Even though he couldn’t see it, there was a flicker of light ahead. He tried again and found that all of the treatment centres in Calgary, where he wanted to remain to be close to his kids, were full. So he took the only open space, in Edmonton…and found a new path to hope.
Angie was already there. She’d noticed a new guy in church who was a powerful worshipper, but didn’t think anything of it. Then on Mother’s Day 2013 she went to altar to rededicate herself to the Lord. “As soon as I was done with that, the Lord said ‘ go introduce yourself to that fellow’. And the first words out of my mouth were, ‘anything but that, Lord!’ ”
Eventually, after three more prods, she did introduce herself that day. They sat together the next Sunday at church, and then the Sunday after they went out for lunch. Five months later they were married.
Rick laughs, “With that, the world of addictions, I learned just not to trust anybody. But the first thing I heard the Lord telling me about her was ‘you can trust her – she is a faithful person.’ So that was the first thing I felt about her – that I could trust her, after a time when I couldn’t find one person I could trust.” That first step on the road to trust led bit by bit to Rick opening up to others, and supported his recovery.

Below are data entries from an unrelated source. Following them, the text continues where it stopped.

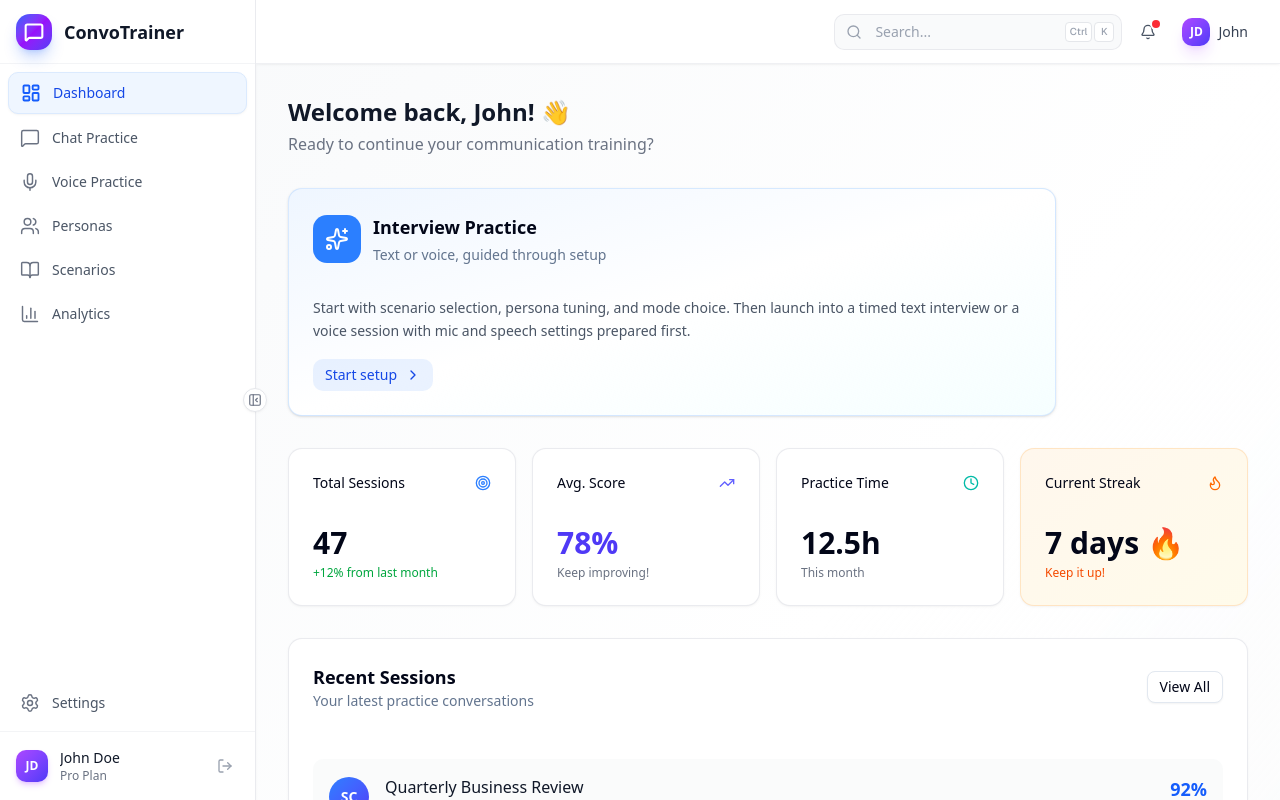
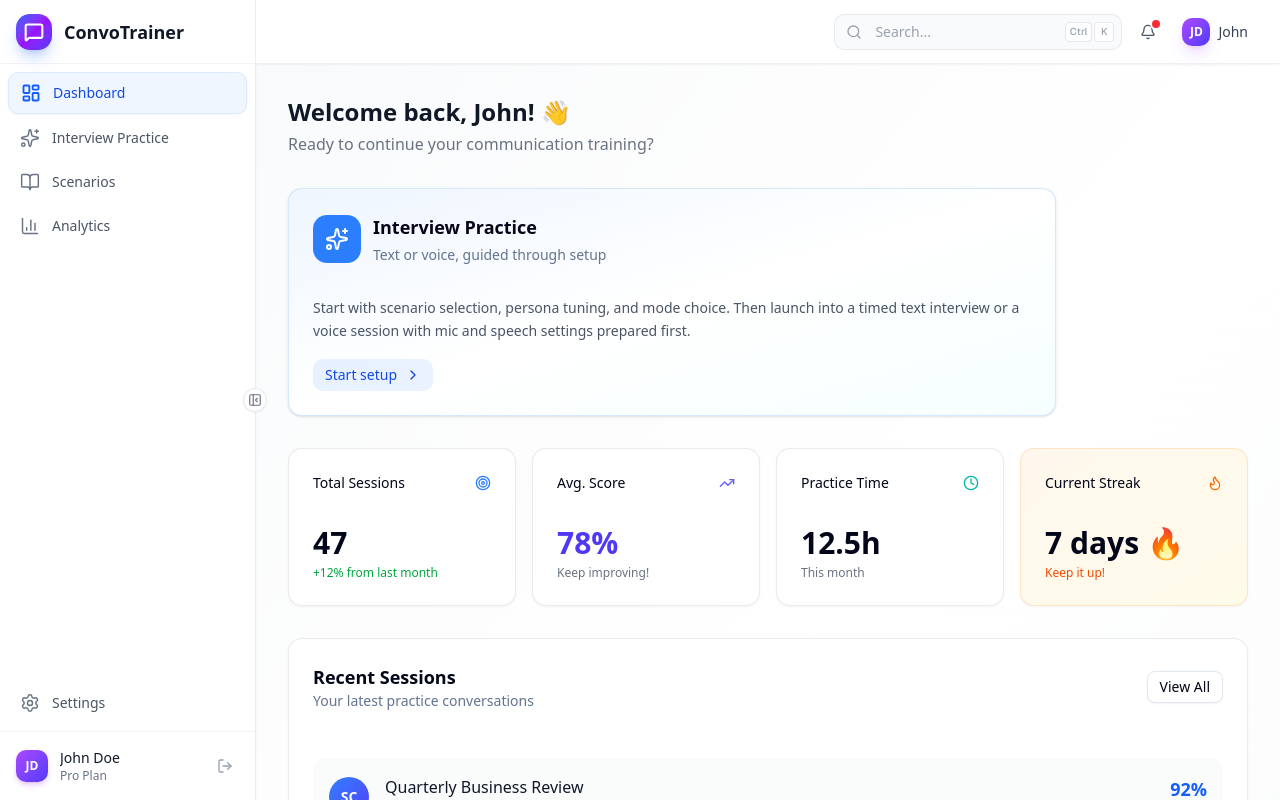
Before and after one commit to DylanTYX/social-interaction-app, a Next.js app: page /dashboard in a window 1280 px wide. Built offline with nearby package versions, Linux system fonts and the light colour scheme.

Commit message:
feat: update sidebar navigation items and improve accessibility features

```diff
--- a/src/components/layout/sidebar.tsx
+++ b/src/components/layout/sidebar.tsx
@@ -7,11 +7,10 @@ import { useSidebar } from "./sidebar-context";
 import {
   MessageSquare,
   LayoutDashboard,
-  Users,
   BookOpen,
   BarChart3,
   Settings,
-  Mic,
+  Sparkles,
   PanelLeftClose,
   PanelLeft,
   LogOut,
@@ -30,19 +29,9 @@ const navigation = [
     icon: LayoutDashboard,
   },
   {
-    name: "Chat Practice",
-    href: "/simulate/chat",
-    icon: MessageSquare,
-  },
-  {
-    name: "Voice Practice",
-    href: "/simulate/voice",
-    icon: Mic,
-  },
-  {
-    name: "Personas",
-    href: "/dashboard/personas",
-    icon: Users,
+    name: "Interview Practice",
+    href: "/simulate/setup",
+    icon: Sparkles,
   },
   {
     name: "Scenarios",
@@ -100,14 +89,14 @@ function CollapseToggle({
             // Focus states (accessibility)
             "focus:outline-none focus-visible:ring-2 focus-visible:ring-blue-500 focus-visible:ring-offset-2",
             // Transitions
-            "transition-all duration-200 ease-out"
+            "transition-all duration-200 ease-out",
           )}
         >
           <Icon
             className={cn(
               "h-3.5 w-3.5 text-gray-500",
               "transition-colors duration-150",
-              "group-hover:text-gray-700"
+              "group-hover:text-gray-700",
             )}
             strokeWidth={2}
           />
@@ -156,14 +145,14 @@ function NavItem({
         // Inactive state with hover
         !isActive && ["text-gray-600", "hover:bg-gray-50 hover:text-gray-900"],
         // Transition
-        "transition-all duration-150"
+        "transition-all duration-150",
       )}
     >
       <Icon
         className={cn(
-          "h-5 w-5 flex-shrink-0",
+          "h-5 w-5 shrink-0",
           "transition-colors duration-150",
-          isActive ? "text-blue-600" : "text-gray-500"
+          isActive ? "text-blue-600" : "text-gray-500",
         )}
         strokeWidth={isActive ? 2.25 : 1.75}
       />
@@ -189,6 +178,14 @@ export function Sidebar() {
   const pathname = usePathname();
   const { isCollapsed, toggleSidebar } = useSidebar();
 
+  const isNavItemActive = (href: string) => {
+    if (pathname === href) {
+      return true;
+    }
+
+    return pathname.startsWith(`${href}/`);
+  };
+
   return (
     <TooltipProvider delayDuration={0}>
       <aside
@@ -200,7 +197,7 @@ export function Sidebar() {
           // Width with smooth transition
           isCollapsed ? "w-16" : "w-64",
           // Transition (applies to width change)
-          "transition-[width] duration-300 ease-out"
+          "transition-[width] duration-300 ease-out",
         )}
         aria-label="Main navigation"
       >
@@ -212,15 +209,15 @@ export function Sidebar() {
           className={cn(
             "flex h-16 items-center border-b border-gray-100",
             "transition-all duration-300",
-            isCollapsed ? "justify-center px-2" : "gap-3 px-4"
+            isCollapsed ? "justify-center px-2" : "gap-3 px-4",
           )}
         >
           <div
             className={cn(
-              "flex items-center justify-center flex-shrink-0",
+              "flex items-center justify-center shrink-0",
               "h-9 w-9 rounded-xl",
-              "bg-gradient-to-br from-blue-600 via-purple-600 to-indigo-600",
-              "shadow-lg shadow-blue-600/25"
+              "bg-linear-to-br from-blue-600 via-purple-600 to-indigo-600",
+              "shadow-lg shadow-blue-600/25",
             )}
           >
             <MessageSquare className="h-5 w-5 text-white" strokeWidth={2.5} />
@@ -241,7 +238,7 @@ export function Sidebar() {
             <NavItem
               key={item.href}
               item={item}
-              isActive={pathname === item.href}
+              isActive={isNavItemActive(item.href)}
               isCollapsed={isCollapsed}
             />
           ))}
@@ -253,7 +250,7 @@ export function Sidebar() {
             <NavItem
               key={item.href}
               item={item}
-              isActive={pathname === item.href}
+              isActive={isNavItemActive(item.href)}
               isCollapsed={isCollapsed}
             />
           ))}
@@ -266,16 +263,16 @@ export function Sidebar() {
               "flex items-center gap-3 rounded-lg p-2",
               "hover:bg-gray-50 cursor-pointer",
               "transition-colors duration-150",
-              isCollapsed && "justify-center"
+              isCollapsed && "justify-center",
             )}
           >
             <div
               className={cn(
-                "flex items-center justify-center flex-shrink-0",
+                "flex items-center justify-center shrink-0",
                 "h-8 w-8 rounded-lg",
-                "bg-gradient-to-br from-purple-500 to-indigo-600",
+                "bg-linear-to-br from-purple-500 to-indigo-600",
                 "text-white text-xs font-semibold",
-                "shadow-md shadow-purple-500/25"
+                "shadow-md shadow-purple-500/25",
               )}
             >
               JD
@@ -295,7 +292,7 @@ export function Sidebar() {
                         "p-1.5 rounded-md",
                         "text-gray-400 hover:text-gray-600 hover:bg-gray-100",
                         "transition-colors duration-150",
-                        "focus:outline-none focus-visible:ring-2 focus-visible:ring-blue-500"
+                        "focus:outline-none focus-visible:ring-2 focus-visible:ring-blue-500",
                       )}
                       aria-label="Sign out"
                     >
```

Together 8 years now, they have had many adventures – from teaching and outreach in Uganda to leading recovery programs and training for people who have experienced homelessness and substance use. They are committed to the 12 steps program, to taking that training and more to those who need it most, and equipping the church and others to know how to support people suffering from substance and mental health challenges. Rick even worked as a counsellor, chaplain and volunteer at the same recovery centre where he himself went to sober up.
Losses didn’t end though. Rick’ oldest daughter, who had moved in with the couple just weeks after their marriage, died of a fentanyl overdose a few years ago, …” suddenly, as they all are.” The heartbreak is still with them, but spurs them on to new action to help others survive.
“If we can do one little thing to help one struggling addict, alcoholic or somebody who’s got a challenge have a better day, then our lives become full,” says Rick.
Angie continues, “So there is hope. That’s the thing that I have witnessed… the Lord can really transform hearts if people are just willing. Does that mean they’re not going to make mistakes and relapse? No. We’ve walked that, and that’s ok. The key is just to start over and try again.
I’m doing this out of love. It’s all about the love – the love God has for us, our love for each other, and in this season, man we need to love, and we still need to know that there’s people that love us.”